Or at least them SEEM to be. Right?

We do this at work too you guys. 

We compare ourselves to those with higher titles and better cars and think that we'll never be as successful as they are. We watch someone present in a meeting and wonder why we can't be just as influential. We get constructive feedback and take it to mean we will never be able to be a rock star in our current role because if our boss disagrees with one thing we do then everything-I-do-must-be-flawed-and-I-will-never-be-able-to-get-a-raise-or-that-promotion-now.

It's so hard to overcome these thoughts, especially if you're pessimistic by nature or hold yourself to an extremely high standard (guilty). 

I used to beat myself up for beating myself up (ironic, I know) and that made it worse (shocker). But over time I've learned to lean into those feelings of imposter syndrome and self-defeat and label them. 

What am I feeling in this moment? Why? Is it true?

It takes seconds to do this. Longer if I'm going to write it down. Sometimes I do it while walking to another meeting. Or getting water. Or heating up my lunch. You get the picture.

And it works. Because by acknowledging these feelings I'm exposing them and proving they're false. 

Because feelings aren't facts. 

Most of us go through our day at work thinking that feelings are actually facts though, and we let that guide how we interact with others and treat ourselves. And that's why we're quick to anger, even quicker to get frustrated, and ultimately decide that we hate our job and can't stand showing up to work.

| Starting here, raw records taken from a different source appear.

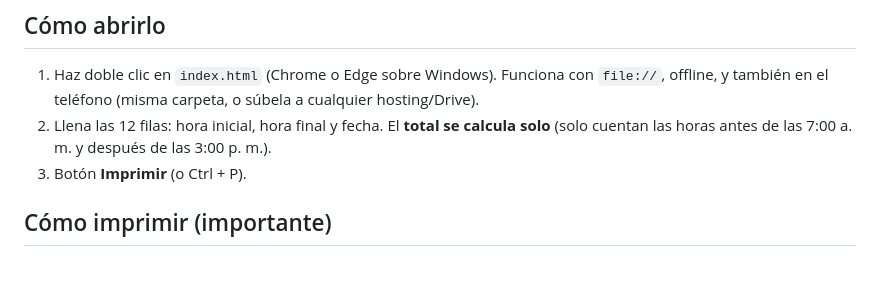
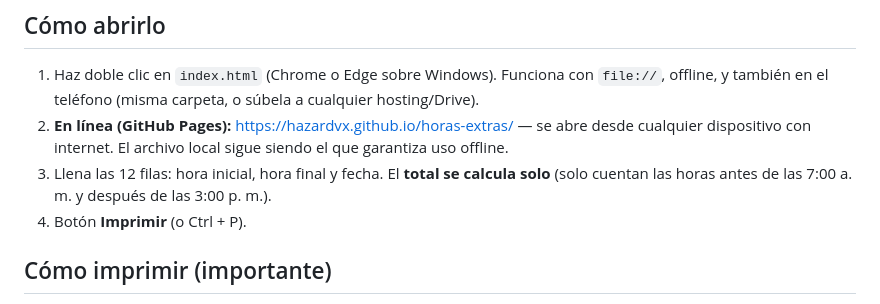
Before and after one commit to hazardvx/horas-extras, a Markdown page: README.md, the part around the change. Drawn GitHub-style; blank space fills up the shorter version.

Commit message:
README: agrega el enlace en linea de GitHub Pages

```diff
--- a/README.md
+++ b/README.md
@@ -8,9 +8,11 @@ HTML5 + CSS3 + JavaScript vanilla: sin frameworks, sin CDN, sin internet, sin ba
 
 1. Haz doble clic en `index.html` (Chrome o Edge sobre Windows). Funciona con `file://`,
    offline, y también en el teléfono (misma carpeta, o súbela a cualquier hosting/Drive).
-2. Llena las 12 filas: hora inicial, hora final y fecha. El **total se calcula solo**
+2. **En línea (GitHub Pages):** <https://hazardvx.github.io/horas-extras/> — se abre desde
+   cualquier dispositivo con internet. El archivo local sigue siendo el que garantiza uso offline.
+3. Llena las 12 filas: hora inicial, hora final y fecha. El **total se calcula solo**
    (solo cuentan las horas antes de las 7:00 a. m. y después de las 3:00 p. m.).
-3. Botón **Imprimir** (o Ctrl + P).
+4. Botón **Imprimir** (o Ctrl + P).
 
 ## Cómo imprimir (importante)
 
```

It's a new year and we're all trying to be better versions of ourselves because a new year holds so much promise that we can tackle anything and be all the things and do all the things. I've repeated my friend's statement probably one hundred times since that day because though I'm not feeling that rejuvenated by the new year just yet, I'm getting there.

And if you're struggling to get there too, then work on asking yourself those questions.

What am I feeling in this moment? Why? Is it true?

They'll give you perspective and clear your head. And if that doesn't work, then flip someone off under the table during a meeting and I promise that will make everything feel better. Sometimes we just have to do what it takes friends.